What is the problem?
UMass Boston has more than 150 teaching and research laboratories, using a wide variety of hazardous chemicals.
These include flammable, toxic, corrosive and explosive materials. Because these chemicals are used in small quantities on a limited basis, they present little danger. After they have been used, their disposal is carefully managed by the staff of UMass Boston's Environmental Health and Safety Office. However, we are concerned that the EPA may find regulatory problems with the handling of hazardous waste on campus.
How does the EPA regulate universities?
EPA regulations affect various aspects of university operations. One of its largest impacts is on the handling of hazardous waste generated by laboratory work. The largest portion of the work done by health and safety departments at campuses across the country is responding to these regulations. At UMass Boston, about two-thirds of the health and safety budget is specifically related to hazardous waste disposal.
EPA inspectors and enforcement personnel have become more strict in interpretating the hazardous waste regulations in laboratory settings during the 1990's. Enforcement actions taken at Stanford, Yale, the University of Connecticut, and Boston University have resulted in fines of over $300,000 at each institution.
What is Project XL?
Project XL is one of the EPA's efforts at regulatory reform, part of the Clinton-Gore initiative to "reinvent government". The concept behind Project XL is that organizations that can identify specific regulations which prevent them from achieving improved environmental performance can propose revised regulations and test those regulations for a period of time.
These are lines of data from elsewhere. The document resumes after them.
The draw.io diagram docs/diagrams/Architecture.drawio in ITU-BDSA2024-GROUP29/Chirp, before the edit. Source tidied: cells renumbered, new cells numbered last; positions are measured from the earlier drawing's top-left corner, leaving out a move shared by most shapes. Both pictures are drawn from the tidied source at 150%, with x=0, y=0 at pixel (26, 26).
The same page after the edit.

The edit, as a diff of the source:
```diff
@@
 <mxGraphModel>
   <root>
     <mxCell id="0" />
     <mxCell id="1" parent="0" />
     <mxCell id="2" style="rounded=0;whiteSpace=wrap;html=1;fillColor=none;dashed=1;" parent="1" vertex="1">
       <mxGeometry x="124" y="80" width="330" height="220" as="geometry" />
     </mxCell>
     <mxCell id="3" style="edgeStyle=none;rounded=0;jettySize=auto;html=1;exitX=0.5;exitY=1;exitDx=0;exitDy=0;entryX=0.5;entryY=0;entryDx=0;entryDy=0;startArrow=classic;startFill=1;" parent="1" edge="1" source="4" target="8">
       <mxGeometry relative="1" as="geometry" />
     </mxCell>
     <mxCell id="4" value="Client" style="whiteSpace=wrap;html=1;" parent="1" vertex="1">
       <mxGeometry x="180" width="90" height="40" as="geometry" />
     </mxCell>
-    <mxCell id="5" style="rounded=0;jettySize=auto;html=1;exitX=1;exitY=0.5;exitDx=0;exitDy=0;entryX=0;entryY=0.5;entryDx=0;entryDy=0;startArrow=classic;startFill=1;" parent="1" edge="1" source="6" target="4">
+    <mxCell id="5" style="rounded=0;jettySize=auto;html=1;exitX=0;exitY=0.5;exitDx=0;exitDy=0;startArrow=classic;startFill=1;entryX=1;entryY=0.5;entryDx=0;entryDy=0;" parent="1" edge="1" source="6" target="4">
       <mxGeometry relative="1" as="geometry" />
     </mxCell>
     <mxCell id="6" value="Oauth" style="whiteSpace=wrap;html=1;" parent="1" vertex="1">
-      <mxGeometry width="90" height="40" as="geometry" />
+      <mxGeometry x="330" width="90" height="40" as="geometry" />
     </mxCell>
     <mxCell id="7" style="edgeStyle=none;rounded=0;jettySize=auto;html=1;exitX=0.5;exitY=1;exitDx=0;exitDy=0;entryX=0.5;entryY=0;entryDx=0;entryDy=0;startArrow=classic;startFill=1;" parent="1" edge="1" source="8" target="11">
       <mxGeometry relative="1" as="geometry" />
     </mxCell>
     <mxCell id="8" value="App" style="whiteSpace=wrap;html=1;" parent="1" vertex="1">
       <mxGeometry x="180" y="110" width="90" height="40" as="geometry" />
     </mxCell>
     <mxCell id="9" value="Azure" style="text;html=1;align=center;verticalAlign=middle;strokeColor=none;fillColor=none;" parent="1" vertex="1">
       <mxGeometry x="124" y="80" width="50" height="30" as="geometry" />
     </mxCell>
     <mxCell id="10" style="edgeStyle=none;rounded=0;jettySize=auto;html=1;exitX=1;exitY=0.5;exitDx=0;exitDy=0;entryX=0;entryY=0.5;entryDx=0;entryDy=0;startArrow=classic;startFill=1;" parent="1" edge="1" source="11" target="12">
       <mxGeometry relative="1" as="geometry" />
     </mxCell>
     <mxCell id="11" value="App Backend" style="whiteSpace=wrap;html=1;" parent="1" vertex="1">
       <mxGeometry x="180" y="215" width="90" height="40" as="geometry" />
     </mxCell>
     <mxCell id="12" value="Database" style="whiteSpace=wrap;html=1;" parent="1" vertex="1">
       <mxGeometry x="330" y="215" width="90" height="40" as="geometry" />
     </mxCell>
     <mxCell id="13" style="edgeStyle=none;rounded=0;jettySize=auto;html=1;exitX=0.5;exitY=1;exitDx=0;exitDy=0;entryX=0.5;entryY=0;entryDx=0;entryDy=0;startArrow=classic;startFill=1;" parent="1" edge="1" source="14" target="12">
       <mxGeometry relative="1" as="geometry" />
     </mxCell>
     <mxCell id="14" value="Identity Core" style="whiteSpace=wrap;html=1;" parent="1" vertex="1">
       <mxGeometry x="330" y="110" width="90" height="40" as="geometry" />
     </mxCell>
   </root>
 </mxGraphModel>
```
If the improved performance is achieved, the regulation may be used to cover other organizations as well.
What is the XL proposal UMass Boston is involved in?
We believe that the fines mentioned above represent problems with the regulations as much with the institutional systems for managing hazardous wastes. Because of this concern, a group of New England academic institutions (the Laboratory Consortium for Environmental Excellence or LCEE) has drafted a new standard for the handling of hazardous waste in laboratories.
We believe use of this standard in place of the current regulations will allow us to put into place a more effective health and safety program which covers all of the potential safety and environmental impacts of laboratory work more effectively. Three "pilot schools", UMass Boston, Boston College, and the University of Vermont, will implement the Project XL for laboratories on a trial basis.
Why is UMass Boston involved?
UMass Boston is involved to improve our environmental program. The simple fact is that waste handling within laboratories themselves might not pass detailed regulatory scrutiny. We feel that the environmental management standard developed by the LCEE will enable us to meet the spirit of the regulations without increasing the stress on lab resources, and create significant improvements to our environmental program.
What will UMass Boston have to do?
As a Project XL participant, UMass Boston will develop an Environmental Management Plan, which will identify the environmental responsibilities of lab personnel. This plan will require upper level support and lab worker commitment in order to implement successfully. UMass Boston will also have to identify and measure various Environmental Performance Indicators to determine whether its environmental performance has been improved by the XL. In return, UMass Boston and the other pilot schools will not have RCRA regulations enforced within laboratories on campus.
What will it cost?
Participation in the Project XL in unlikely to cost UMass Boston additional money. Currently, all project costs have been handled within the EH&S operating budget. The LCEE is aggressively seeking funds to support the XL work of the pilot schools and we are optimistic that funding will be available. The EPA itself has already given a grant of $60,000 for development of the proposed standard.
What are the benefits?
Participation in the XL will have a variety of benefits for UMass Boston. In addition to the change in regulatory structure that XL represents, participation in the project has significantly improved UMass Boston's relationship with the federal and state hazardous waste regulators. It has established UMB as a national leader in environmental health and safety thinking. (The January, 1998 report "Straight Talk About College Costs and Prices", written by the National Commission on the Cost of Higher Education, appointed by Congress cited environmental regulations as an example where regulatory reform is necessary for academic institutions.) And it has opened new opportunities for faculty and student involvement in the health and safety program.
Where can I get more information about XL and UMass Boston?
Contact Zehra Schneider Graham at 287-5445 with questions or comments.